SOURCE DATA ▸
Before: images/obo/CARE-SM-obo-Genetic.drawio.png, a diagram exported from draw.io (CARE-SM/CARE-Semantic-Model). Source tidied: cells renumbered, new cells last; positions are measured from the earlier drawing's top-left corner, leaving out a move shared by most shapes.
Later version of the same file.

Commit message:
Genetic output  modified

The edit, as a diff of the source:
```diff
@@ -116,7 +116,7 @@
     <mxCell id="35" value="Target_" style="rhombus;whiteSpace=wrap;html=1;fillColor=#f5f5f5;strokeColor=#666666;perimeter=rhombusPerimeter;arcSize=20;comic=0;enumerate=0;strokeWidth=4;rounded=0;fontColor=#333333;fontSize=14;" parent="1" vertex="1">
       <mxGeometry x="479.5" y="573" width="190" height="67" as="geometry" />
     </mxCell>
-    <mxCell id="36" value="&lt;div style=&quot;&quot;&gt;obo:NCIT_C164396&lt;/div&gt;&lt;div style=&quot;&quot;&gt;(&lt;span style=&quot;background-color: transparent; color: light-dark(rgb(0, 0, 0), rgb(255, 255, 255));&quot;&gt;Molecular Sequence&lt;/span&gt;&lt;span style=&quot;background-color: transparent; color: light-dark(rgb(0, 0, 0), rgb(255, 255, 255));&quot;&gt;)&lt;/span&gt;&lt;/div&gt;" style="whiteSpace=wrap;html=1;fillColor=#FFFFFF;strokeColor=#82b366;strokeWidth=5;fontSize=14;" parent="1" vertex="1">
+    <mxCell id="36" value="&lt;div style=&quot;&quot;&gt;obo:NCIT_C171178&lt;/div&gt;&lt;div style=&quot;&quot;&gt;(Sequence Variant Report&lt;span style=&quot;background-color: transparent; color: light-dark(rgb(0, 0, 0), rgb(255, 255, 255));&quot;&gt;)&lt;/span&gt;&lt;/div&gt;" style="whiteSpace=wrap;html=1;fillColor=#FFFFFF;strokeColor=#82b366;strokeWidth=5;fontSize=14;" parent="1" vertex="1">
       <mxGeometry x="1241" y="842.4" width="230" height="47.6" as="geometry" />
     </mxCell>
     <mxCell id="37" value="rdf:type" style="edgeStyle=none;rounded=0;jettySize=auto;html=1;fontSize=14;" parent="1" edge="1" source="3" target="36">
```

WORK TO BE COMPLETED ▸ Pick each line holding "geometry" out of the entries above and return it.

COMPLETED EXERCISE ▸
       <mxGeometry x="479.5" y="573" width="190" height="67" as="geometry" />
       <mxGeometry x="1241" y="842.4" width="230" height="47.6" as="geometry" />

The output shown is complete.